Assumed audience: People who care about not just the business outcomes of our technology choices, but also the social, ethical, and political outcomes of those choices.
In today’s Stratechery Weekly Article — which is insightful as always from a purely business analysis point of view — Ben Thompson makes a mistake he and many other business analysts often make. In discussing the history of Instagram, he notes (as he often has in the past) that there is a significant difference between what users say they want when asked and their actual behavior in practice:
Facebook [which owns Instagram] knows better than anyone that, when it comes to their services, revealed preference — what users actually do — is a far more powerful indicator than stated preference — what they say they want.
No doubt this is true, so far as it goes. Facebook and other social media networks have acquired immense amounts of data backing up this thesis.
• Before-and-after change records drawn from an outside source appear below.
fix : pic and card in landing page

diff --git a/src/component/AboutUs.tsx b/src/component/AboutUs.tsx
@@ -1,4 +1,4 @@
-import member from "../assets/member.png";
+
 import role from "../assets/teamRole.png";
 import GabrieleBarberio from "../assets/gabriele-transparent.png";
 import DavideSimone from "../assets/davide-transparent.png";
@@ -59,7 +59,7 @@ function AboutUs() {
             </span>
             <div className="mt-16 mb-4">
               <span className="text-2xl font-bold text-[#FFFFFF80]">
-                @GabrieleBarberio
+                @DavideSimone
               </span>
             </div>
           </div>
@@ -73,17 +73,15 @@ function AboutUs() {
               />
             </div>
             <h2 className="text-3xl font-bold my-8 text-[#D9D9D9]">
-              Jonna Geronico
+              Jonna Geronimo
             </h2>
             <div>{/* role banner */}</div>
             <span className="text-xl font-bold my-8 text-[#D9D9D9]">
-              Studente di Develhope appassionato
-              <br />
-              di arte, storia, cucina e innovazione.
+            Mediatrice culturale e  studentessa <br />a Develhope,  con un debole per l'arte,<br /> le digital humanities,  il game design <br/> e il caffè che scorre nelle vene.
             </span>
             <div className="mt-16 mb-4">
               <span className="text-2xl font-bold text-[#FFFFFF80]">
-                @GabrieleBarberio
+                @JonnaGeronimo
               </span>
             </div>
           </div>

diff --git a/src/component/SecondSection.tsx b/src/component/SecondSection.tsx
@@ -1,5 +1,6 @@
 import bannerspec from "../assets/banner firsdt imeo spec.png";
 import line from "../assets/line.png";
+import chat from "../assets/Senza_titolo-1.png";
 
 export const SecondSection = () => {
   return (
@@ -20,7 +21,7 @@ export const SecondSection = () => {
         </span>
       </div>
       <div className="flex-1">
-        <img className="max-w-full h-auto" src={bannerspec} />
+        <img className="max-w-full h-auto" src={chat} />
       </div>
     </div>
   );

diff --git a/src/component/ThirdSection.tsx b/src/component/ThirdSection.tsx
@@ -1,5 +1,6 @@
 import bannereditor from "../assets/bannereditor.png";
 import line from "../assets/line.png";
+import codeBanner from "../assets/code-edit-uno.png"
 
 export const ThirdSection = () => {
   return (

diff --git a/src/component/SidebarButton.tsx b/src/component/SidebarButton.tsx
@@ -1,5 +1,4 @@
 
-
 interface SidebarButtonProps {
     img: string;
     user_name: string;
Users say they want a non-algorithmic feed, but they scroll more, look at more items, use the app more, when presented an algorithmic feed. From this data the social media giants (and commentators like Thompson) conclude that people in fact actually want what the algorithmic feed gives them.
Now, it is common in just the sort of economic analysis that Thompson mostly does to treat human behavior as a reflection of rational actors carrying out their actual desires. No doubt there is some degree to which this economic analysis is accurate. Our conscious desires and what we actually do often differ. One has only to think about our eating and exercise habits to see this! This is not a new problem, and it certainly extends into every aspect of our lives.
Unfortunately, though, many people operating from that economic frame go beyond simply observing the difference in stated preference and actual behavior. They make our “revealed preferences” normative. This is dangerous nonsense. It leads companies to ignore what users say they want in favor of what they “reveal” they want even if the latter is simply bad. And why? Because our revealed preferences are often maximally consumptive, maximally corruptible — and therefore maximally easy to abuse in the pursuit of power, wealth, or both.
We all know this to be the case — even setting aside my Christian presuppositions about human nature. Every parent knows that the revealed preferences of children are terribly self-destructive. Much of the work we describe as “growing up” is learning to exercise self-control, that is: to reject what our revealed preferences show our natural inclinations to be. To that I would add the aforementioned Christian presuppositions: we are fallen, which means that we should expect our desires to be distorted and warped. We spend a great deal of our lives trying to reshape our desires: to come to want what is good, to habituate ourselves to virtue.1
When social networks choose — and make no mistake, it is a choice — to ignore our stated preferences in favor of what our behavior reveals to be our nature, they are being foolish at best and wicked at worst. It is long past time we stop treating what economic analysis of human behavior reveals as normative. Often as not it simply shows how broken we are and how much care we ought to take in the design of tools and systems lest they simply lead us further astray.
A parting note: Thompson knows this. By and large, he intentionally sticks to economic analysis, but he sometimes takes a step back and considers the kinds of things I have outlined here. When he does, he usually calls out just the sorts of problems I have! Unfortunately, though, his stated pattern of sticking to the business analysis means that he often at least implicitly reinforces the norm of “revealed preferences are right” that is so pernicious. We cannot do business or economic analysis in a vacuum. That social networks have successfully weaponized our fallen human nature over and against our stated preferences is to be lamented and condemned, not admired or even simply explained.
This is not something we can do by sheer force of will, but this post is not the place for an excursus on the doctrine of sanctification. ↩︎